# [Records to use]
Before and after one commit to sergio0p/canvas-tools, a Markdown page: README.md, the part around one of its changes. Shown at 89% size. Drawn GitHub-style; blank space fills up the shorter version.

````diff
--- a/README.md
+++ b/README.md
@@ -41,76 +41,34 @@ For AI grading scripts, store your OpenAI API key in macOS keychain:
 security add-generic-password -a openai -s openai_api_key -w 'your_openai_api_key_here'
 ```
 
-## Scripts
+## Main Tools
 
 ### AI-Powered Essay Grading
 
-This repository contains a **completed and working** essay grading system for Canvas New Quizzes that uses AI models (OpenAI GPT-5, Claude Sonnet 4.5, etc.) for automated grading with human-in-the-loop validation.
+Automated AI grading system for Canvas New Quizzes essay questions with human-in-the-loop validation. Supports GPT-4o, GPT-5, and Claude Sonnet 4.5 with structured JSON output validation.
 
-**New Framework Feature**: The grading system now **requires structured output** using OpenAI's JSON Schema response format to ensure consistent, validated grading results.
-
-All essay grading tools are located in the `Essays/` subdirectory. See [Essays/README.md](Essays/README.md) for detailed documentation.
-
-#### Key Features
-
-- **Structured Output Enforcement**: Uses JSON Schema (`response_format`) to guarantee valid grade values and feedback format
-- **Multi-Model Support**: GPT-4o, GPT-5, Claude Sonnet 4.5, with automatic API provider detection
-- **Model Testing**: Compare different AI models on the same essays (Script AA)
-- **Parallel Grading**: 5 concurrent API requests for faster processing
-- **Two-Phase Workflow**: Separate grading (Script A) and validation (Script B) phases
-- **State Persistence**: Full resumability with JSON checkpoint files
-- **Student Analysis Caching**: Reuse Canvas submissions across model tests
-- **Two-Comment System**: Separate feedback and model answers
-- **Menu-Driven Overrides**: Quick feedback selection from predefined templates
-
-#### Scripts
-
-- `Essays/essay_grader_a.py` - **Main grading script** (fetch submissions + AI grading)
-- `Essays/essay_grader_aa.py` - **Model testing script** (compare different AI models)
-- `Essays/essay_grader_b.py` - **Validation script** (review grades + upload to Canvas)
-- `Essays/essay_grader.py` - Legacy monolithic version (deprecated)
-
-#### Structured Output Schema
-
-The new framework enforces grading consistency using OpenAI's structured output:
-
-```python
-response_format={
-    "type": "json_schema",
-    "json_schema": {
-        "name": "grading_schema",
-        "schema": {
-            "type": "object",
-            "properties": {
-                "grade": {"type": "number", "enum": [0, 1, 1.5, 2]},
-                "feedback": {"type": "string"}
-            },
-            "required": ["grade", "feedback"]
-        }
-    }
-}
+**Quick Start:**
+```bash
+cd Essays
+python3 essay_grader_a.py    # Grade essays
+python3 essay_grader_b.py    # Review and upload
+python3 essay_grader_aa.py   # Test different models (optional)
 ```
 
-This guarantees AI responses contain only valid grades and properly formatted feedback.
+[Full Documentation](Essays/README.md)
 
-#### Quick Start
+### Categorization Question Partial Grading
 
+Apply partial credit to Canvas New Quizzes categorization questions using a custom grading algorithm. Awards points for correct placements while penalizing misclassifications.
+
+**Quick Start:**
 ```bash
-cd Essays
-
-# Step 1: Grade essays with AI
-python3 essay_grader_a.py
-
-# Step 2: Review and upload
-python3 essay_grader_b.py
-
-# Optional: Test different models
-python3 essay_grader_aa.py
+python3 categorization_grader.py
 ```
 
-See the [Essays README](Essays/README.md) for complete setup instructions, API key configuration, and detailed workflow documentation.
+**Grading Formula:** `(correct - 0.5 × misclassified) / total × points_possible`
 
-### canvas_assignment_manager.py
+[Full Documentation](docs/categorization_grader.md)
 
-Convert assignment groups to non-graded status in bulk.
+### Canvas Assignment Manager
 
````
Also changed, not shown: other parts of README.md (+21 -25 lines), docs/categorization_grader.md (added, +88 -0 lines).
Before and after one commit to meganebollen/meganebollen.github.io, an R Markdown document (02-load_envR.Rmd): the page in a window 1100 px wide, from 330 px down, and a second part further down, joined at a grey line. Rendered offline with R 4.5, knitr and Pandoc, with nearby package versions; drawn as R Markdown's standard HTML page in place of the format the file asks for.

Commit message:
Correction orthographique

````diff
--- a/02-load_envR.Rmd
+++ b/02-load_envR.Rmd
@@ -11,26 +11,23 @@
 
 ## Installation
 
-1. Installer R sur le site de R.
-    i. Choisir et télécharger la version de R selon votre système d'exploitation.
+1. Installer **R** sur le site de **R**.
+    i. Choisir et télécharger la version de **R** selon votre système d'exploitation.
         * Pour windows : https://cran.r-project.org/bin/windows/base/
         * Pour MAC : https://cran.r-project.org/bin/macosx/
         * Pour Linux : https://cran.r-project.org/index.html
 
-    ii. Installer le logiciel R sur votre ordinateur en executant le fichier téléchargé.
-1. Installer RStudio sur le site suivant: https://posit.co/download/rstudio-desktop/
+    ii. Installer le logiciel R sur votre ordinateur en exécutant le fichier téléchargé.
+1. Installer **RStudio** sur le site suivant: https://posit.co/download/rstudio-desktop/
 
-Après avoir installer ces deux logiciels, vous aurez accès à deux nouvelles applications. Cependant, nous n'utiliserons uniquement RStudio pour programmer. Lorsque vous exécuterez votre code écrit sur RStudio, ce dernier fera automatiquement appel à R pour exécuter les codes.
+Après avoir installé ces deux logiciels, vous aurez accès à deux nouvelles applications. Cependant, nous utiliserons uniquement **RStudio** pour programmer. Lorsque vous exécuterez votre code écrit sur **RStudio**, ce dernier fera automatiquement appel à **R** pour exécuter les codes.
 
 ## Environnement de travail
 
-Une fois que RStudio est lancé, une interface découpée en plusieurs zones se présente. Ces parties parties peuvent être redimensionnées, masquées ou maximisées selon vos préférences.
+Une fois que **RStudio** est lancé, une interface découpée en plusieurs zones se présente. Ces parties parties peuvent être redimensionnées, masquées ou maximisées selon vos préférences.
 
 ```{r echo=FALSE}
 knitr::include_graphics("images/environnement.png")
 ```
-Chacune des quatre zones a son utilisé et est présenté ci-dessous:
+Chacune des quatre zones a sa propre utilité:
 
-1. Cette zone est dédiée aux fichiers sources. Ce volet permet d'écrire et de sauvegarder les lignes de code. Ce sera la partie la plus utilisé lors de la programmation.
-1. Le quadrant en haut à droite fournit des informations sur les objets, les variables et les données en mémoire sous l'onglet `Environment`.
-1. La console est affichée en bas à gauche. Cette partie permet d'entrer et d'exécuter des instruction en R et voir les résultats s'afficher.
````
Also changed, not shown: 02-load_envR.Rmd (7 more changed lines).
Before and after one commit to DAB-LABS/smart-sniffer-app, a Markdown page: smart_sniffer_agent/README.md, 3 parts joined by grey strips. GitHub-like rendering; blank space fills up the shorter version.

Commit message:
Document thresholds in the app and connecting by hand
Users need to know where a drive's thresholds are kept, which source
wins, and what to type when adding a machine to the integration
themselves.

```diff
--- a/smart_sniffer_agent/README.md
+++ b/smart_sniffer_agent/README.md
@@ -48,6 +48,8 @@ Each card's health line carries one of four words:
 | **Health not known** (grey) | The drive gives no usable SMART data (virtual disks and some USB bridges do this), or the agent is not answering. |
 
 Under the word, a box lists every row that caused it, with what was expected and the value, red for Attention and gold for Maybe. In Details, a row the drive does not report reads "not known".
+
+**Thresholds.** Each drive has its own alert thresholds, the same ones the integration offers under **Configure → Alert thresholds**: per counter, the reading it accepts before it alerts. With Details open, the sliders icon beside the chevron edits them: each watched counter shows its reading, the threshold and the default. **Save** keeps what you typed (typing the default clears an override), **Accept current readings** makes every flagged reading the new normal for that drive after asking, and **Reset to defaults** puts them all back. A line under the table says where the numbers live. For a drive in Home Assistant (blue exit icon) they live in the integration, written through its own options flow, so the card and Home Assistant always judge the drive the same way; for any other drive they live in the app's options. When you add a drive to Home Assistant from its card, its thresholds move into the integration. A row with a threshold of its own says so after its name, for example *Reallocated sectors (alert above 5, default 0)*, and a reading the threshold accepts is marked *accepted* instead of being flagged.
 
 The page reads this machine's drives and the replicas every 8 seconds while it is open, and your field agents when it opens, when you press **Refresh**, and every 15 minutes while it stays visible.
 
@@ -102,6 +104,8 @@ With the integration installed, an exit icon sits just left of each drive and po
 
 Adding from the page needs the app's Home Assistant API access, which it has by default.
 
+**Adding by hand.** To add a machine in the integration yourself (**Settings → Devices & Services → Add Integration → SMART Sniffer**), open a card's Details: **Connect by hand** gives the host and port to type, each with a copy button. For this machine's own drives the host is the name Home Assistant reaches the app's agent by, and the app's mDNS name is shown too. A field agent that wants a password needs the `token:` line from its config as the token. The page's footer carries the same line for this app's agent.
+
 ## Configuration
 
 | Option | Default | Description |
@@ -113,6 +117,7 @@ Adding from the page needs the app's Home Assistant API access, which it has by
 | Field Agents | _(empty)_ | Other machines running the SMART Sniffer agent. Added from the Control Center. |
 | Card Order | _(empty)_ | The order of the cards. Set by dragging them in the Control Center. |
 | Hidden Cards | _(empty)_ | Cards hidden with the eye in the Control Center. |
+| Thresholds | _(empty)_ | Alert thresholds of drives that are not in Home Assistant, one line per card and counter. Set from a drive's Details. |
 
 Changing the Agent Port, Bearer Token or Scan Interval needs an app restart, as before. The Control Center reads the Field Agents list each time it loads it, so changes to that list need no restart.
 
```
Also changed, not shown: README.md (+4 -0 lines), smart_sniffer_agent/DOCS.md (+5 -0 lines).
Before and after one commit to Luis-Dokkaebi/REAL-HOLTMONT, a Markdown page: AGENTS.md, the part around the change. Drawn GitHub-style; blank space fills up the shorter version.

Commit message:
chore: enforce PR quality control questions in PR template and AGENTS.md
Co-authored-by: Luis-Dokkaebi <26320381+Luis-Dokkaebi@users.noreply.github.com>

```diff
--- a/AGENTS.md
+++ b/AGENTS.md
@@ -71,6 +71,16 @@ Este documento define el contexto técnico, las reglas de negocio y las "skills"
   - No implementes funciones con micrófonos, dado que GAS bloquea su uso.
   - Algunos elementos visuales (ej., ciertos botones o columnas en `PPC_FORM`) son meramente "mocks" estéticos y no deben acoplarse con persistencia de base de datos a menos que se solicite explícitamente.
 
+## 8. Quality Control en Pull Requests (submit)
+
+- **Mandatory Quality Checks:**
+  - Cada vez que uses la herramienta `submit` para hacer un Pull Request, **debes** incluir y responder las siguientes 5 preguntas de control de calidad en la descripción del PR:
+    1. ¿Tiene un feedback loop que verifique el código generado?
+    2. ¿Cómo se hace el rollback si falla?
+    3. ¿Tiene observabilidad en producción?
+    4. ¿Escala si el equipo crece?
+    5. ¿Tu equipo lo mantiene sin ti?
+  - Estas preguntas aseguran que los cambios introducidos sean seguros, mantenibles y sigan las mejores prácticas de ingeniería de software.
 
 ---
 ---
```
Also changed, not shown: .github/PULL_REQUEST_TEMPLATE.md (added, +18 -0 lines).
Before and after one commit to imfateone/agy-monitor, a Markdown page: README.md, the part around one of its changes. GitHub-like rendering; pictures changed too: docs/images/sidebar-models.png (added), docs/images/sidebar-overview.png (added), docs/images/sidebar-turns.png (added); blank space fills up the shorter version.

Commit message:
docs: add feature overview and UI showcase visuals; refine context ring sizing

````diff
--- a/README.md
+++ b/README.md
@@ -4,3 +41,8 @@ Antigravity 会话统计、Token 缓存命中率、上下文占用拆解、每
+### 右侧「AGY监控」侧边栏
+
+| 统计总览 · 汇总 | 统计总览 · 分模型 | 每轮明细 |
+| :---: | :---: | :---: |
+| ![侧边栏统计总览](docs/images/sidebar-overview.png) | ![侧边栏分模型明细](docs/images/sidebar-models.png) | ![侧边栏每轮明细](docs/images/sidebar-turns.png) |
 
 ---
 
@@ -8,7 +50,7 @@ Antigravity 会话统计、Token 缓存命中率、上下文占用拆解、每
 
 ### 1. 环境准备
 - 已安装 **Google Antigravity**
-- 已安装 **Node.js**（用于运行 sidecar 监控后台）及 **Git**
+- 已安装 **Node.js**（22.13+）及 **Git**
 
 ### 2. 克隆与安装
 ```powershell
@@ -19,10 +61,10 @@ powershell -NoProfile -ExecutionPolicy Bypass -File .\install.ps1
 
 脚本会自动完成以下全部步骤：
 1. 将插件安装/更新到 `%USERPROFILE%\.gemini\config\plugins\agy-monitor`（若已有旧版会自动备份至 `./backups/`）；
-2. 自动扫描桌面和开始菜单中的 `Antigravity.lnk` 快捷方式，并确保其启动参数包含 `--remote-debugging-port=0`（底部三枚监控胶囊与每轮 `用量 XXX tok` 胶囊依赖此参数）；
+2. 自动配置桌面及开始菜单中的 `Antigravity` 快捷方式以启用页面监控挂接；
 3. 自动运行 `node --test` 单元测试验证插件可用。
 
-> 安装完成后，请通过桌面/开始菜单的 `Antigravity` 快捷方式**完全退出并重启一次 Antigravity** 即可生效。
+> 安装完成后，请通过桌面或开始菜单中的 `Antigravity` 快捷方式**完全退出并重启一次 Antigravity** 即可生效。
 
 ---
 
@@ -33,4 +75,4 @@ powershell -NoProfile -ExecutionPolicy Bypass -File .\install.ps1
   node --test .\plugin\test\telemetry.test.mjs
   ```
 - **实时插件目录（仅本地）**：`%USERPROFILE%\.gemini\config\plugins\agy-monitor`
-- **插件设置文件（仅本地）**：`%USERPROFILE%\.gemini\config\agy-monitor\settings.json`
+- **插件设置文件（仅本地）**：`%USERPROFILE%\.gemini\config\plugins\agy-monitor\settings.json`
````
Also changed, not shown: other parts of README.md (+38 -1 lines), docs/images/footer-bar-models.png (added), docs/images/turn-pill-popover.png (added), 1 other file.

# [What is needed]
Show, from the listing above, each line that contains the word "RStudio".

# [Task answer]
-1. Installer RStudio sur le site suivant: https://posit.co/download/rstudio-desktop/
+1. Installer **RStudio** sur le site suivant: https://posit.co/download/rstudio-desktop/
-Après avoir installer ces deux logiciels, vous aurez accès à deux nouvelles applications. Cependant, nous n'utiliserons uniquement RStudio pour programmer. Lorsque vous exécuterez votre code écrit sur RStudio, ce dernier fera automatiquement appel à R pour exécuter les codes.
+Après avoir installé ces deux logiciels, vous aurez accès à deux nouvelles applications. Cependant, nous utiliserons uniquement **RStudio** pour programmer. Lorsque vous exécuterez votre code écrit sur **RStudio**, ce dernier fera automatiquement appel à **R** pour exécuter les codes.
-Une fois que RStudio est lancé, une interface découpée en plusieurs zones se présente. Ces parties parties peuvent être redimensionnées, masquées ou maximisées selon vos préférences.
+Une fois que **RStudio** est lancé, une interface découpée en plusieurs zones se présente. Ces parties parties peuvent être redimensionnées, masquées ou maximisées selon vos préférences.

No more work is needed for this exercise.